___ RECORDS FOR THE TASK ___
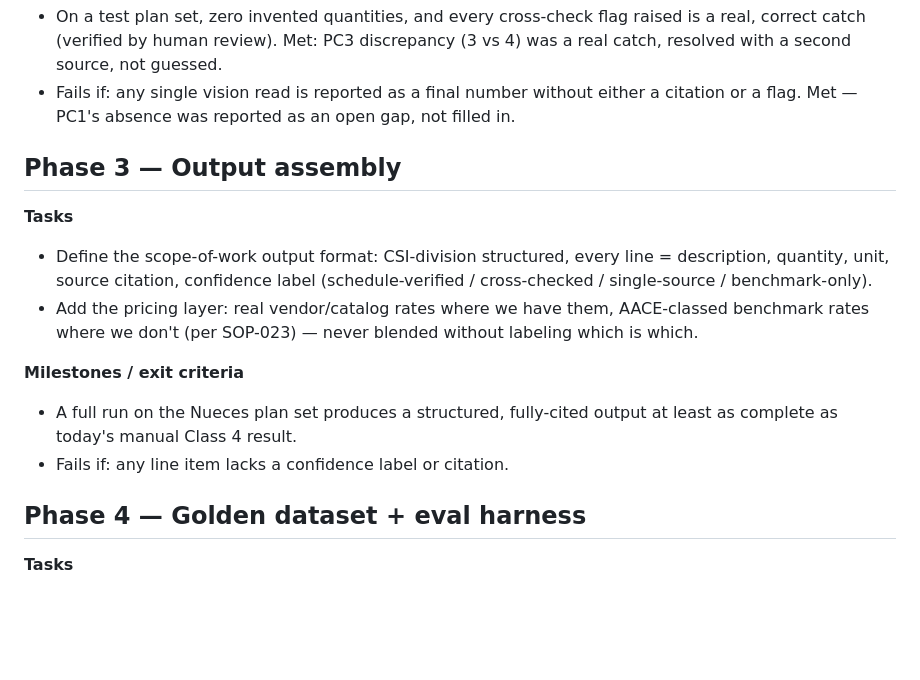
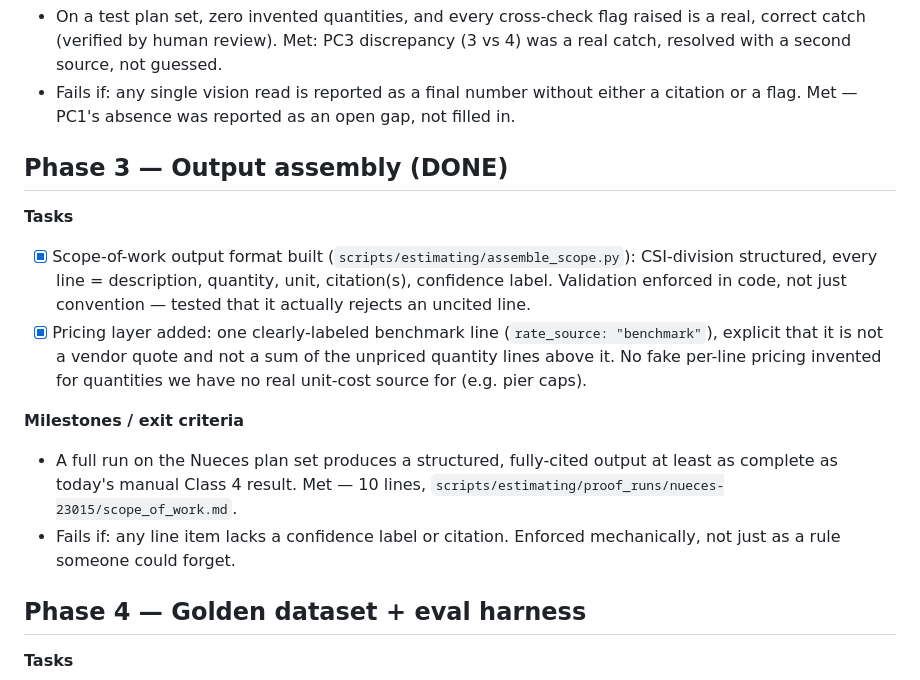
Before and after one commit to engco-us/engco-one, a Markdown page: ESTIMATING_TEAM_PLAN.md, the part around the change. Rendered like a GitHub page; blank space fills up the shorter version.

Commit message:
Mark Phase 3 done in the plan
Co-Authored-By: Claude Sonnet 5 <noreply@anthropic.com>

```diff
--- a/ESTIMATING_TEAM_PLAN.md
+++ b/ESTIMATING_TEAM_PLAN.md
@@ -33,14 +33,14 @@ This is the build-out of the **Preconstruction / Estimating** function already a
 - On a test plan set, zero invented quantities, and every cross-check flag raised is a real, correct catch (verified by human review). Met: PC3 discrepancy (3 vs 4) was a real catch, resolved with a second source, not guessed.
 - Fails if: any single vision read is reported as a final number without either a citation or a flag. Met — PC1's absence was reported as an open gap, not filled in.
 
-## Phase 3 — Output assembly
+## Phase 3 — Output assembly (DONE)
 **Tasks**
-- Define the scope-of-work output format: CSI-division structured, every line = description, quantity, unit, source citation, confidence label (schedule-verified / cross-checked / single-source / benchmark-only).
-- Add the pricing layer: real vendor/catalog rates where we have them, AACE-classed benchmark rates where we don't (per SOP-023) — never blended without labeling which is which.
+- [x] Scope-of-work output format built (`scripts/estimating/assemble_scope.py`): CSI-division structured, every line = description, quantity, unit, citation(s), confidence label. Validation enforced in code, not just convention — tested that it actually rejects an uncited line.
+- [x] Pricing layer added: one clearly-labeled benchmark line (`rate_source: "benchmark"`), explicit that it is not a vendor quote and not a sum of the unpriced quantity lines above it. No fake per-line pricing invented for quantities we have no real unit-cost source for (e.g. pier caps).
 
 **Milestones / exit criteria**
-- A full run on the Nueces plan set produces a structured, fully-cited output at least as complete as today's manual Class 4 result.
-- Fails if: any line item lacks a confidence label or citation.
+- A full run on the Nueces plan set produces a structured, fully-cited output at least as complete as today's manual Class 4 result. Met — 10 lines, `scripts/estimating/proof_runs/nueces-23015/scope_of_work.md`.
+- Fails if: any line item lacks a confidence label or citation. Enforced mechanically, not just as a rule someone could forget.
 
 ## Phase 4 — Golden dataset + eval harness
 **Tasks**
```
___
> [EXERCISE DIRECTIONS] Drop the images and quote the entries word for word.

> [OUTPUT FOR THIS EXERCISE]
Before and after one commit to engco-us/engco-one, a Markdown page: ESTIMATING_TEAM_PLAN.md, the part around the change. Rendered like a GitHub page; blank space fills up the shorter version.

Commit message:
Mark Phase 3 done in the plan
Co-Authored-By: Claude Sonnet 5 <noreply@anthropic.com>

```diff
--- a/ESTIMATING_TEAM_PLAN.md
+++ b/ESTIMATING_TEAM_PLAN.md
@@ -33,14 +33,14 @@ This is the build-out of the **Preconstruction / Estimating** function already a
 - On a test plan set, zero invented quantities, and every cross-check flag raised is a real, correct catch (verified by human review). Met: PC3 discrepancy (3 vs 4) was a real catch, resolved with a second source, not guessed.
 - Fails if: any single vision read is reported as a final number without either a citation or a flag. Met — PC1's absence was reported as an open gap, not filled in.
 
-## Phase 3 — Output assembly
+## Phase 3 — Output assembly (DONE)
 **Tasks**
-- Define the scope-of-work output format: CSI-division structured, every line = description, quantity, unit, source citation, confidence label (schedule-verified / cross-checked / single-source / benchmark-only).
-- Add the pricing layer: real vendor/catalog rates where we have them, AACE-classed benchmark rates where we don't (per SOP-023) — never blended without labeling which is which.
+- [x] Scope-of-work output format built (`scripts/estimating/assemble_scope.py`): CSI-division structured, every line = description, quantity, unit, citation(s), confidence label. Validation enforced in code, not just convention — tested that it actually rejects an uncited line.
+- [x] Pricing layer added: one clearly-labeled benchmark line (`rate_source: "benchmark"`), explicit that it is not a vendor quote and not a sum of the unpriced quantity lines above it. No fake per-line pricing invented for quantities we have no real unit-cost source for (e.g. pier caps).
 
 **Milestones / exit criteria**
-- A full run on the Nueces plan set produces a structured, fully-cited output at least as complete as today's manual Class 4 result.
-- Fails if: any line item lacks a confidence label or citation.
+- A full run on the Nueces plan set produces a structured, fully-cited output at least as complete as today's manual Class 4 result. Met — 10 lines, `scripts/estimating/proof_runs/nueces-23015/scope_of_work.md`.
+- Fails if: any line item lacks a confidence label or citation. Enforced mechanically, not just as a rule someone could forget.
 
 ## Phase 4 — Golden dataset + eval harness
 **Tasks**
```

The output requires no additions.